The FEI requests the assistance of all FEI Registered Endurance riders by completing this questionnaire. The information provided will give a more complete picture of what is happening within the sport at this time and, further, what is considered important for the development of FEI Endurance in the years to come.

The statistics produced from the questionnaire will be published on the FEI web site and tabled at the 2007 World Endurance Forum in Paris in March.

The FEI would like to thank you for taking the time to complete the document and for returning it by email to : Emilie Leyvraz at e.leyvraz@horsesport.org


Original Endurance-Belgium Report
View The Questionnaire

Treating Metabolic Problems at Endurance Rides

By Langdon Fielding, DVM, and Gary Magdesian, DVM, DACVECC, DACVIM, DACVP (clinical pharmacology)

The following article describes an approach to the treatment of horses presenting for veterinary medical care at an endurance ride. This outline is based on our experiences from the Western States 100 mile trail ride (Tevis Cup) for the 2005 and 2006 year as well as horses referred to our respective hospitals over the last five to 10 years from rides in the northern California area. We have been fortunate to work with a number of experienced veterinarians in this sport who have shared their insight and experience and we offer this article as a collective summary of this knowledge.

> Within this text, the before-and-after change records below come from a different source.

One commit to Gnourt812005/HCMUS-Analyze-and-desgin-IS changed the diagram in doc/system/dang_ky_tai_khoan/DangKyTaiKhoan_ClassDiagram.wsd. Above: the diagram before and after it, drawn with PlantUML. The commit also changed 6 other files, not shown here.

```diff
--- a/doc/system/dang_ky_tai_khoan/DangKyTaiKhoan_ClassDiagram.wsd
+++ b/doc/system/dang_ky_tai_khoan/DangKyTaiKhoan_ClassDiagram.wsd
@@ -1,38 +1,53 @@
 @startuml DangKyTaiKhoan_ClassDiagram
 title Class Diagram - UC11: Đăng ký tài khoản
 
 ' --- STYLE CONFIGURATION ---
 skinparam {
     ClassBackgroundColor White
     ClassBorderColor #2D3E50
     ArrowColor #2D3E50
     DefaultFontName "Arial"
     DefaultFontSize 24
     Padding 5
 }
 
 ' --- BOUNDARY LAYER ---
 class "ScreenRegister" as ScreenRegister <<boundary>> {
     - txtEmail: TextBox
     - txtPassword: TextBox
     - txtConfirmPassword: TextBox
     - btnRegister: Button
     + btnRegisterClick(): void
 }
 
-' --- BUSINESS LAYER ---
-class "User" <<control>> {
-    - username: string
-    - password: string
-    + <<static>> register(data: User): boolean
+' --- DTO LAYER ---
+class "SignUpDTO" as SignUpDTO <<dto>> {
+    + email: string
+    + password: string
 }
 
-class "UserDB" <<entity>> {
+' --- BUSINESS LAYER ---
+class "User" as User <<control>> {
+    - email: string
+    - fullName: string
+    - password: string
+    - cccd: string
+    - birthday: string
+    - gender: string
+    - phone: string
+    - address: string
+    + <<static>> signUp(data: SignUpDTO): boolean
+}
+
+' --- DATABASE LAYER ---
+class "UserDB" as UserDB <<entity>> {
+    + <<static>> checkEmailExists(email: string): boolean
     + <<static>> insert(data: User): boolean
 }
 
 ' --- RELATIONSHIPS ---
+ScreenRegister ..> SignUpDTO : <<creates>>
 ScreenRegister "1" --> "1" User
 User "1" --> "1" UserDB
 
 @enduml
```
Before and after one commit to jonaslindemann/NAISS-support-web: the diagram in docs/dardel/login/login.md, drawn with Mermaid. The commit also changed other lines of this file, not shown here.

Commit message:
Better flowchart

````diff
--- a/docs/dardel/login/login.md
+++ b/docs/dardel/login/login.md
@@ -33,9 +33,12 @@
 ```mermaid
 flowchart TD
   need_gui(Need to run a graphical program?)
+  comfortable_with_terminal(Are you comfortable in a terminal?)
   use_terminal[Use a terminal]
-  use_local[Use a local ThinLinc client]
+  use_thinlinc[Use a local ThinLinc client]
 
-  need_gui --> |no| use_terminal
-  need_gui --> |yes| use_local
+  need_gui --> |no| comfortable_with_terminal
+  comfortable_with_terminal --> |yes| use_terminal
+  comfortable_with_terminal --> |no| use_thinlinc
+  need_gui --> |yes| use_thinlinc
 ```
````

Endurance horses are pulled from rides and present for medical treatment for a variety of causes, but they are typically categorized as a metabolic or lameness problem. This article will focus on horses with metabolic problems. It describes a general approach to all of these horses and then adds specific notes for some of the more common conditions.

General approach


The treatment of endurance horses with metabolic problems can be summarized: To identify those horses with inadequate perfusion (oxygen delivery to muscle, intestine, etc.) and to restore it as quickly as possible.

[More: AERC Vet Newsletter #2]

Statisics on the Use of the CRI at the Tevis Cup

The Western States Trail Ride veterinary staff, led by Greg Fellers, DVM, collected cardiac recovery index (CRI) data on horses at the 2005 Tevis. The data was collected on horses during an exit exam at the first one hour hold at mile 36. The pulse criteria at this check point was 60 bpm. The data was collected in order to determine if an exit CRI was a useful indicator for performance of the horse later in the ride. Following are the results:

Total # CRIs performed146Completion rate - HR up by 4 bpm over resting HR58% (33)
Total # horses out of check point147Completion rate - HR up by 8 bpm over resting HR43% (23)
Overall completion rate59%Completion rate - recovery HR 48 bpm or less62% (74)
Completion rate - no change in CRI63% (90)Completion rate - recovery HR 60 bpm or greater44% (25)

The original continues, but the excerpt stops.